I've learned that there are some high-tech tools available to "up the odds" of success when it comes to New Year's resolutions. Your PC is a tremendous tool for not only printing out your resolutions but actively reminding you about them on a schedule determined by you. The computer can also be useful in helping you plan and log the steps necessary to achieve your resolution. People without computers are forced to post their written resolutions on the fridge with a magnet or on inside of their medicine cabinet door (better be careful what resolutions you post there because your guests really do open it for a look while in your bathroom -oh, trust me)
Let's consider two great methods available to self-monitor progress on your resolutions. One is free and uses the Internet. The other uses software you buy for your computer.
The first is a service is provided by a web site called Resolutions Reminders. This site boasts that "if you need someone to hound you into doing something good for yourself you've found the right service." You fill in a simple form with your desired resolution then you will receive monthly email reminders of your resolutions (free) along with some useful links specifically relevant to your resolutions. They offer free advice for you on any topic you can use. On the main site you'll find links to everything from Internet dating to smoking cessation. Subscription to this service is free until you unsubscribe if you should ever tire of the messages bugging you to do the right thing! There are many other services on the Internet with varying costs and service offerings. A quick search in Google.com for "reminder services" will bring up a healthy list from which you can choose.

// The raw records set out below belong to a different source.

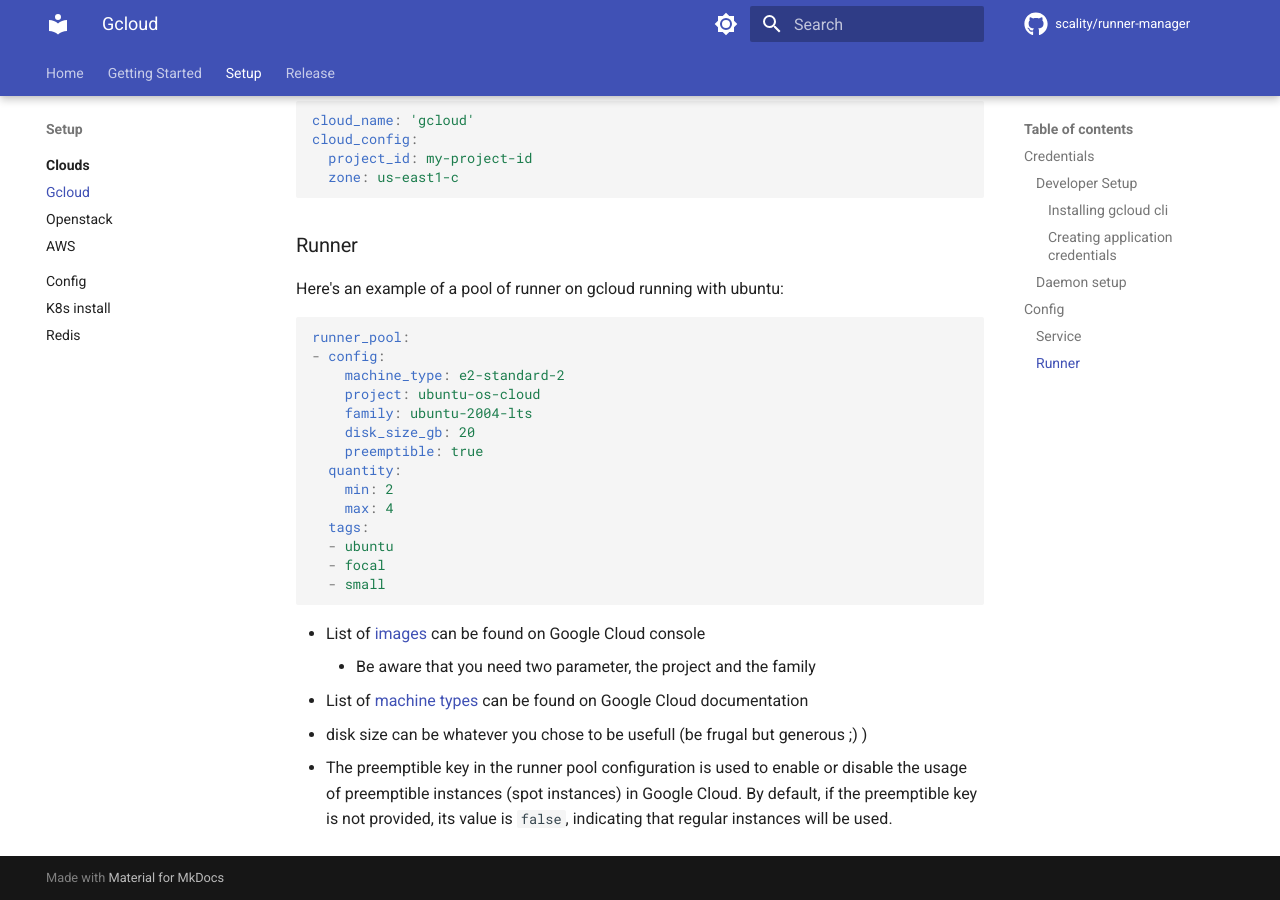
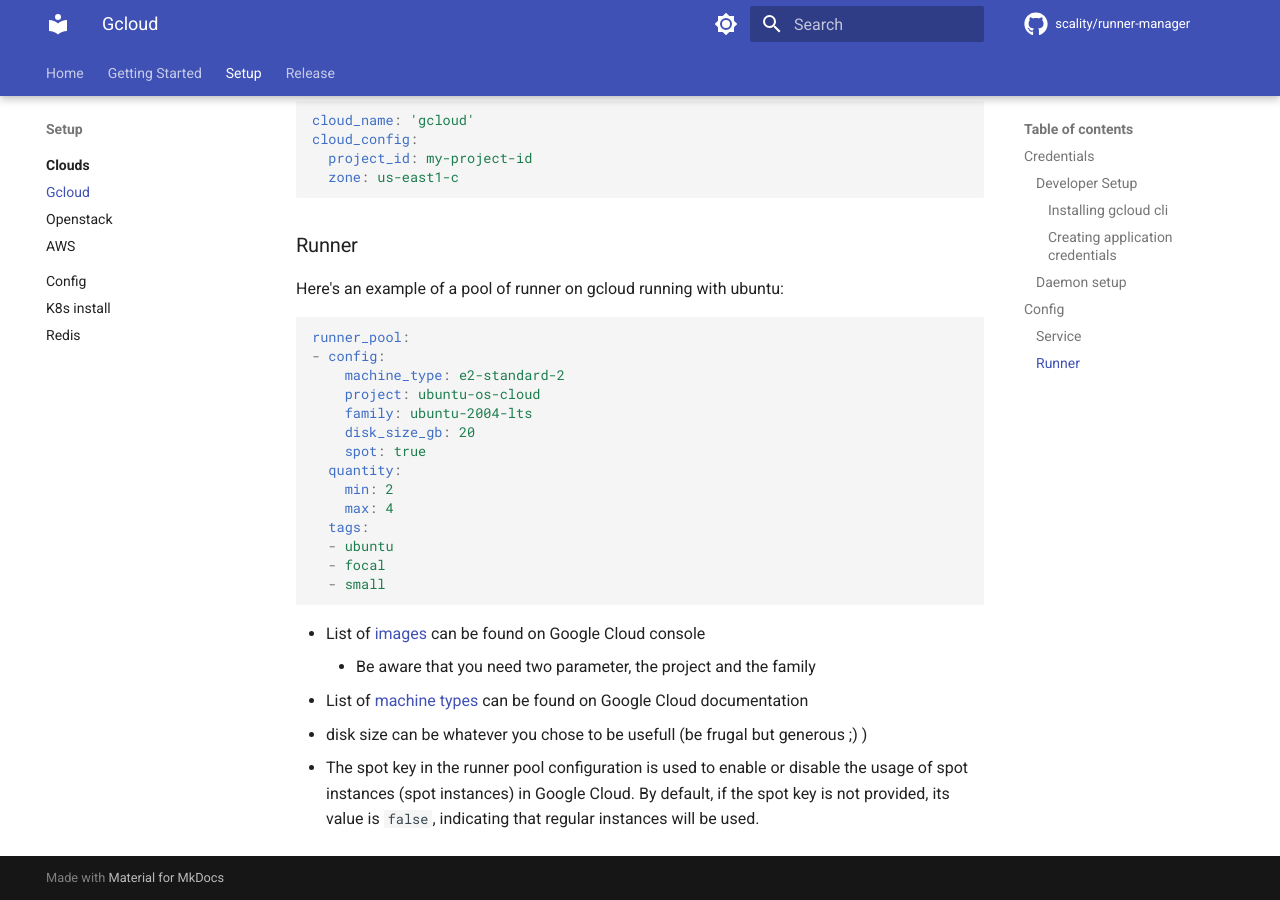
Before and after one commit to scality/runner-manager, an MkDocs documentation site: the page built from docs/setup/clouds/gcloud.md, in a window 1280 px wide and 900 px high, scrolled down 1501 px. Built offline with MkDocs 1.6.1 and Material for MkDocs 9.7.7, drawn with Linux system fonts in a browser that asks for light colours; comment, search, counter and statistics services are not loaded.

Commit message:
[PTFE-376] ✨ Switch GCP runners to spot instances

```diff
--- a/docs/setup/clouds/gcloud.md
+++ b/docs/setup/clouds/gcloud.md
@@ -69,7 +69,7 @@
     project: ubuntu-os-cloud
     family: ubuntu-2004-lts
     disk_size_gb: 20
-    preemptible: true
+    spot: true
   quantity:
     min: 2
     max: 4
@@ -83,9 +83,9 @@
     * Be aware that you need two parameter, the project and the family
 * List of [machine types] can be found on Google Cloud documentation
 * disk size can be whatever you chose to be usefull (be frugal but generous ;) )
-* The preemptible key in the runner pool configuration is used to enable or disable the
-usage of preemptible instances (spot instances) in Google Cloud. By default, if
-the preemptible key is not provided, its value is `false`, indicating that regular
+* The spot key in the runner pool configuration is used to enable or disable the
+usage of spot instances (spot instances) in Google Cloud. By default, if
+the spot key is not provided, its value is `false`, indicating that regular
 instances will be used.
 
 [images]: https://console.cloud.google.com/compute/images?tab=images&project=scality-devl
```
Also changed, not shown: 2 other files.
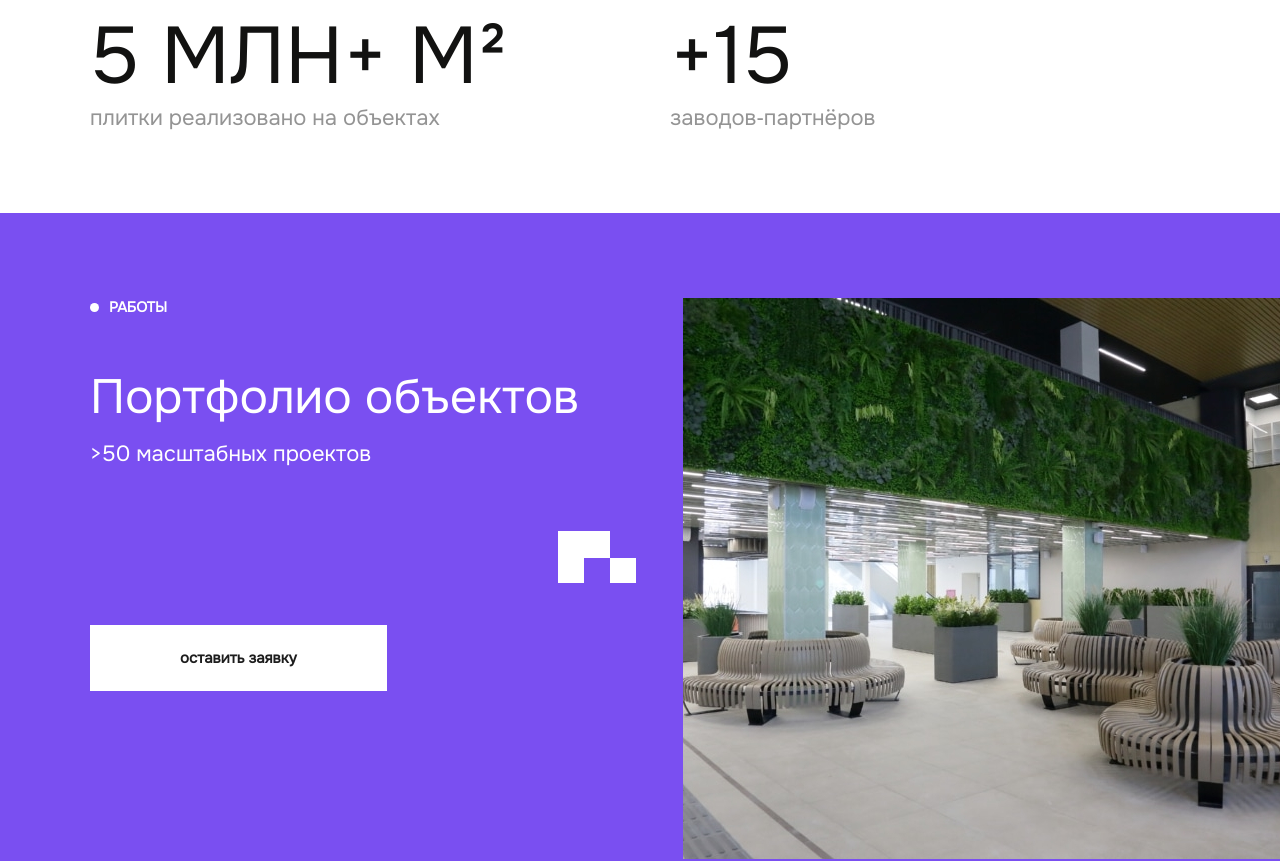
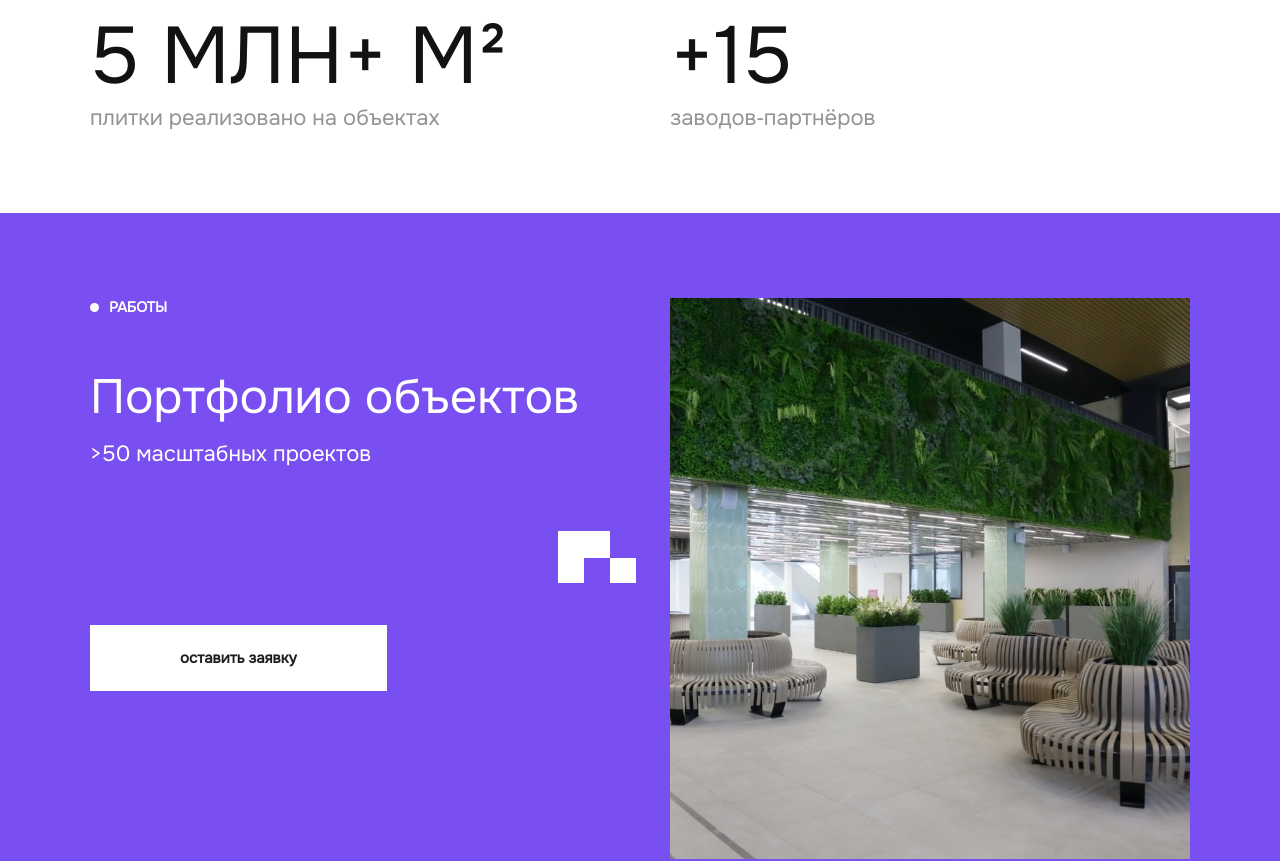
Before and after one commit to klavrenuk/nika, a Vue app: page / in a window 1280 px wide. Shown: the part 2456-3317 px from the top of the page. Built offline with nearby package versions, Linux system fonts and the light colour scheme; a web font is replaced by a local one; what vue-yandex-maps would draw is missing.

Commit message:
Portfolio: картинка width: 130% -> 100%

```diff
--- a/src/components/portfolio/Portfolio.vue
+++ b/src/components/portfolio/Portfolio.vue
@@ -369,7 +369,7 @@ onMounted(() => {
 
 .portfolio {
   .slider {
-    width: 130%;
+    width: 100%;
     display: flex;
     align-items: center;
     gap: 10px;
```
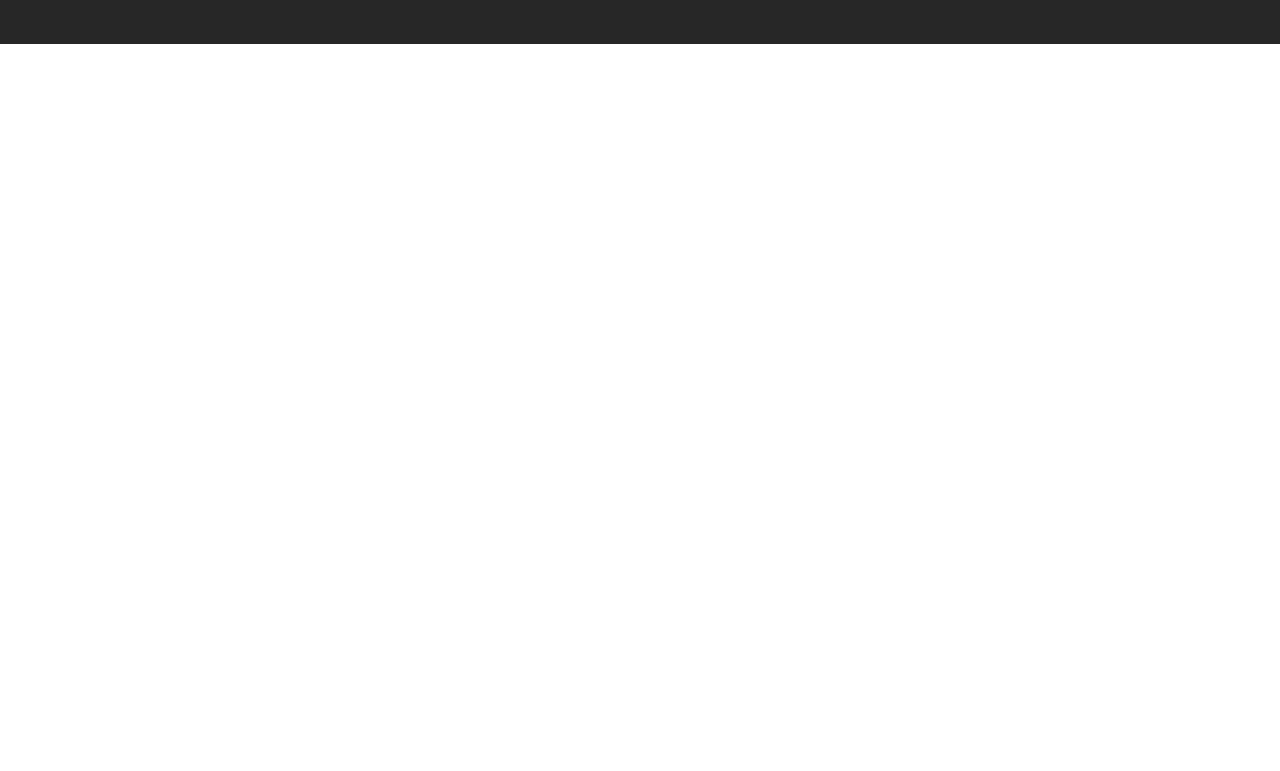
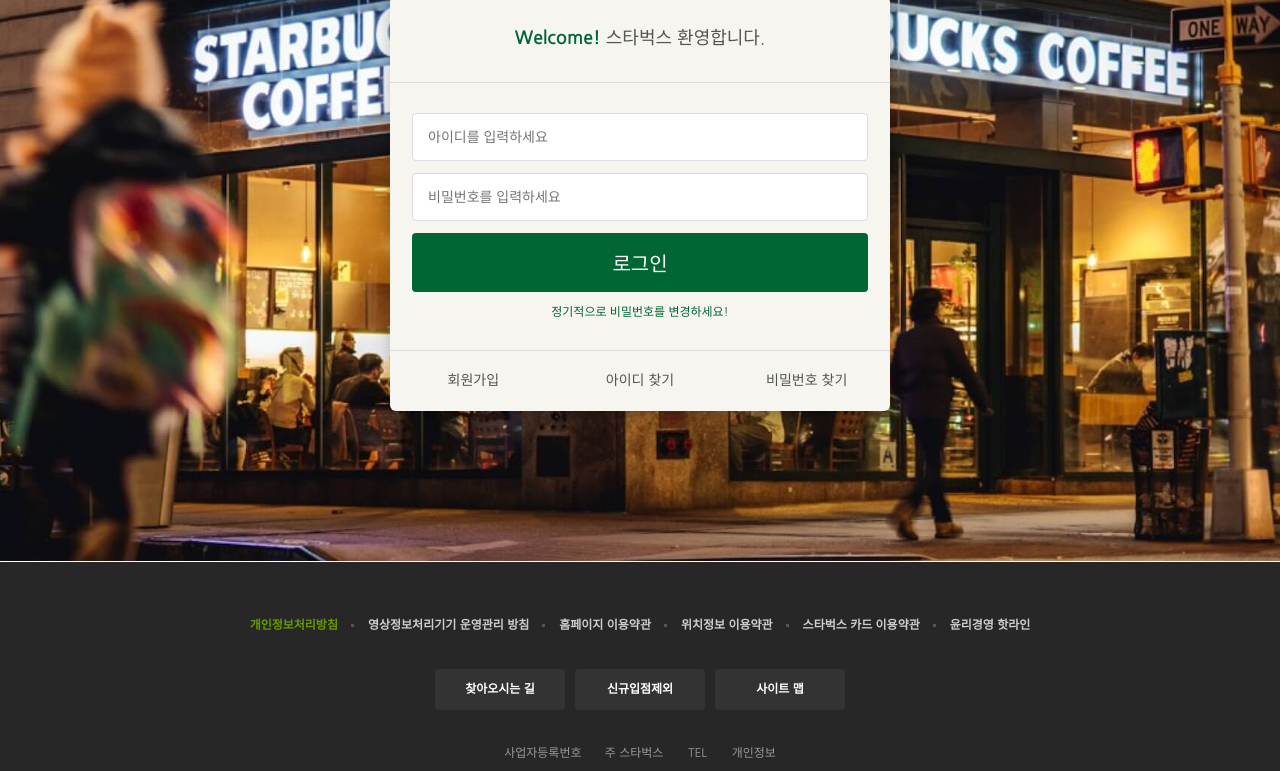
Before and after one commit to tjdwls4068/starbucks, a plain HTML site: page signin/index.html in a window 1280 px wide. Shown: the part 312-1083 px from the top of the page. Before the commit the page ends 800 px from the top, so only its background shows below. Drawn offline with nearby package versions, Linux system fonts and the light colour scheme.

Commit message:
로그인 페이지 완성

```diff
--- /dev/null
+++ b/css/signin.css
@@ -0,0 +1,89 @@
+.signin {
+  margin-top: 120px;
+  padding: 100px 0 150px;
+  background-image: url("../images/signin_bg.jpg");
+  background-repeat: no-repeat;
+  background-position: center;
+  background-attachment: fixed;
+  background-size: cover;
+
+}
+
+.signin h1 {
+  color: #fff;
+  font-size: 30px;
+  font-weight: 700;
+  text-align: center;
+  margin-bottom: 24px;
+
+}
+.signin__card {
+
+  width: 500px;
+  margin: 0 auto;
+  border-radius: 6px;
+  background-color: #F6F5F0;
+  color: #555;
+  box-shadow: 2px 2px 20px rgba(0,0,0,.3);
+}
+
+.signin__card h2 {
+  padding: 30px;
+  font-size: 18px;
+  text-align: center;
+  border-bottom: 1px solid #ddd;
+
+}
+.signin__card h2 strong {
+  font-weight: 700;
+  color: #006633;
+}
+.signin__card form {
+ padding: 30px 22px;
+}
+.signin__card form input {
+  width: 100%;
+  margin-bottom: 12px;
+  padding: 15px;
+  border: 1px solid #ddd;
+  border-radius: 4px;
+  outline: none;
+  box-sizing: border-box;
+  font-size: 14px;
+
+}
+
+.signin__card form [type="submit"] {
+  background-color: #006633;
+  border: none;
+  color: #fff;
+  font-size: 20px;
+  cursor: pointer;
+}
+
+.signin__card form p {
+  font-size: 12px;
+  color: #006633;
+  text-align: center;
+}
+
+.signin__card .actions {
+  display: flex;
+  border-top: 1px solid #ddd;
+}
+.signin__card .actions a {
+  flex-grow: 1;    /*증가너비1*/
+  flex-basis: 0;   /*초기화값*/
+  text-align: center;
+  padding: 20px;
+  color: #555;
+  font-size: 14px;
+  border-radius: 1px solid #ddd;
+}
+.signin__card .actions a:last-child {
+  border-right: none;
+}
+
+.signin__card .actions a:hover {
+  text-decoration: underline;
+}
--- a/signin/index.html
+++ b/signin/index.html
@@ -25,9 +25,9 @@
   <link rel="preconnect" href="https://fonts.gstatic.com" crossorigin>
   <link href="https://fonts.googleapis.com/css2?family=Nanum+Gothic:wght@400;700&display=swap" rel="stylesheet">
   <link rel="stylesheet" href="https://fonts.googleapis.com/icon?family=Material+Icons">
-</head>
 
 <link rel="stylesheet" href="../css/common.css">
+<link rel="stylesheet" href="../css/signin.css">
 
   integrity="sha512-WFN04846sdKMIP5LKNphMaWzU7YpMyCU245etK3g/2ARYbPK9Ub18eG+ljU96qKRCWh+quCY7yefSmlkQw1ANQ=="
   crossorigin="anonymous" referrerpolicy="no-referrer"></script>
@@ -37,7 +37,7 @@
 <link rel="stylesheet" href="https://unpkg.com/swiper@7/swiper-bundle.min.css" />
 
 
-<!-- <script defer src="../js/youtube.js"></script> -->
+<script defer src="../js/youtube.js"></script>
 
 <script defer src='../js/common.js'></script>
 
@@ -383,7 +383,27 @@
 
   </header>
 
-  <section class="signin"></section>
+  <section class="signin">
+    <h1>로그인</h1>
+    <div class="signin__card">
+      <h2>
+        <strong>Welcome!</strong> 스타벅스 환영합니다.
+      </h2>
+      <form >
+        <input type="text" placeholder="아이디를 입력하세요">
+        <input type="password" placeholder="비밀번호를 입력하세요">
+        <input type="submit" value="로그인">
+        <p>
+          정기적으로 비밀번호를 변경하세요!
+        </p>
+      </form>
+      <div class="actions">
+        <a href="javascript:void(0)">회원가입</a>
+        <a href="javascript:void(0)">아이디 찾기</a>
+        <a href="javascript:void(0)">비밀번호 찾기</a>
+      </div>
+    </div>
+  </section>
 
   <!-- FOOTER -->
   <footer>
```
Also changed, not shown: index.html (+3 -1 lines).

The other method for time-tracking progress toward a goal is a product called Microsoft Outlook. It includes a calendar feature you can use to configure reminders that will pop up on your screen. You have the option of either "snoozing" the reminder or "dismissing" it. For those of us that spend a good chunk of our working hours in front of the computer, there are few tools that are more useful in reminding us of our resolutions than a computer running Outlook. To use this feature just click on the calendar in Outlook, then double-click on any day or time in the calendar. Enter in the information about your new year's resolution and set the reminder time. When your pre-selected time arrives you'll have a pop-up appear on the screen that you can "snooze" until you are satisfied that you've fulfilled your resolution.
The guidelines and tools above can help you make more realistic New Year's resolutions and keep them. With the use of your computer there are many tools at your disposal for the planning, follow up, and completion of your resolutions. If you have a computer but don't have Microsoft Outlook (or any other calendar program) and you don't have Internet access then, well, Target has some neat fridge magnets I saw - 5 for a buck.